### Task
Return the records in full, exactly as given.

### Records to use
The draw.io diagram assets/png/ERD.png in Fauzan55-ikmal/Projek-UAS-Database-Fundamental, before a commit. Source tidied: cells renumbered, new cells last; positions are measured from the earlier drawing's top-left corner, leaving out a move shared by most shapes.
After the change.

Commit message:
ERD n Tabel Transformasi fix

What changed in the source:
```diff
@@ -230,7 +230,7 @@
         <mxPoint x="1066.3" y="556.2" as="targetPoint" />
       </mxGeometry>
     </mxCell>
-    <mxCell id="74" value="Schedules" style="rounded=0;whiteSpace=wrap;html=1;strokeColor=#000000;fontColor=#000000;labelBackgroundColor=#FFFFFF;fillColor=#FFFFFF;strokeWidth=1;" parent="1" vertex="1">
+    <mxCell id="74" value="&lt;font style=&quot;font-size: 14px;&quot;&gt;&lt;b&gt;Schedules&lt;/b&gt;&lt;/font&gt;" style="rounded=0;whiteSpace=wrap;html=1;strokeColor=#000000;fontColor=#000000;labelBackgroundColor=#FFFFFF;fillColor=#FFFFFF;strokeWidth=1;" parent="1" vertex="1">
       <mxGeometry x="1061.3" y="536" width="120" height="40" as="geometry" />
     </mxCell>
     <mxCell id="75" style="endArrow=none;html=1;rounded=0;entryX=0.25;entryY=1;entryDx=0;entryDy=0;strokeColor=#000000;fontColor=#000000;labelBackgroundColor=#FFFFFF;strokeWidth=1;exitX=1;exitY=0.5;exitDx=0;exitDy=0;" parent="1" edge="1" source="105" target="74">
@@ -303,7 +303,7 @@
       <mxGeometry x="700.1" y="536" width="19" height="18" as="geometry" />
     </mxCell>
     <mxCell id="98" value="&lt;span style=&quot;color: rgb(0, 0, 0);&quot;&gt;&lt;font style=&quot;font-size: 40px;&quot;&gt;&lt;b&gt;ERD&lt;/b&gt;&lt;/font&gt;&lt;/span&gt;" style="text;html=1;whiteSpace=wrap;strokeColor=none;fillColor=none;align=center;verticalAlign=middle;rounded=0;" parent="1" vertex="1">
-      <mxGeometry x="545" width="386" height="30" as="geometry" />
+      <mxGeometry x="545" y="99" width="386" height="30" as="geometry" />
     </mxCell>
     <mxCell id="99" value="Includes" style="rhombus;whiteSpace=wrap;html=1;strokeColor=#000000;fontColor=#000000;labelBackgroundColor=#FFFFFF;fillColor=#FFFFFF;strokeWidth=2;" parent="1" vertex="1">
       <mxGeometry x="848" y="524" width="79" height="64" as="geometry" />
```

### The answer
The draw.io diagram assets/png/ERD.png in Fauzan55-ikmal/Projek-UAS-Database-Fundamental, before a commit. Source tidied: cells renumbered, new cells last; positions are measured from the earlier drawing's top-left corner, leaving out a move shared by most shapes.
After the change.

Commit message:
ERD n Tabel Transformasi fix

What changed in the source:
```diff
@@ -230,7 +230,7 @@
         <mxPoint x="1066.3" y="556.2" as="targetPoint" />
       </mxGeometry>
     </mxCell>
-    <mxCell id="74" value="Schedules" style="rounded=0;whiteSpace=wrap;html=1;strokeColor=#000000;fontColor=#000000;labelBackgroundColor=#FFFFFF;fillColor=#FFFFFF;strokeWidth=1;" parent="1" vertex="1">
+    <mxCell id="74" value="&lt;font style=&quot;font-size: 14px;&quot;&gt;&lt;b&gt;Schedules&lt;/b&gt;&lt;/font&gt;" style="rounded=0;whiteSpace=wrap;html=1;strokeColor=#000000;fontColor=#000000;labelBackgroundColor=#FFFFFF;fillColor=#FFFFFF;strokeWidth=1;" parent="1" vertex="1">
       <mxGeometry x="1061.3" y="536" width="120" height="40" as="geometry" />
     </mxCell>
     <mxCell id="75" style="endArrow=none;html=1;rounded=0;entryX=0.25;entryY=1;entryDx=0;entryDy=0;strokeColor=#000000;fontColor=#000000;labelBackgroundColor=#FFFFFF;strokeWidth=1;exitX=1;exitY=0.5;exitDx=0;exitDy=0;" parent="1" edge="1" source="105" target="74">
@@ -303,7 +303,7 @@
       <mxGeometry x="700.1" y="536" width="19" height="18" as="geometry" />
     </mxCell>
     <mxCell id="98" value="&lt;span style=&quot;color: rgb(0, 0, 0);&quot;&gt;&lt;font style=&quot;font-size: 40px;&quot;&gt;&lt;b&gt;ERD&lt;/b&gt;&lt;/font&gt;&lt;/span&gt;" style="text;html=1;whiteSpace=wrap;strokeColor=none;fillColor=none;align=center;verticalAlign=middle;rounded=0;" parent="1" vertex="1">
-      <mxGeometry x="545" width="386" height="30" as="geometry" />
+      <mxGeometry x="545" y="99" width="386" height="30" as="geometry" />
     </mxCell>
     <mxCell id="99" value="Includes" style="rhombus;whiteSpace=wrap;html=1;strokeColor=#000000;fontColor=#000000;labelBackgroundColor=#FFFFFF;fillColor=#FFFFFF;strokeWidth=2;" parent="1" vertex="1">
       <mxGeometry x="848" y="524" width="79" height="64" as="geometry" />
```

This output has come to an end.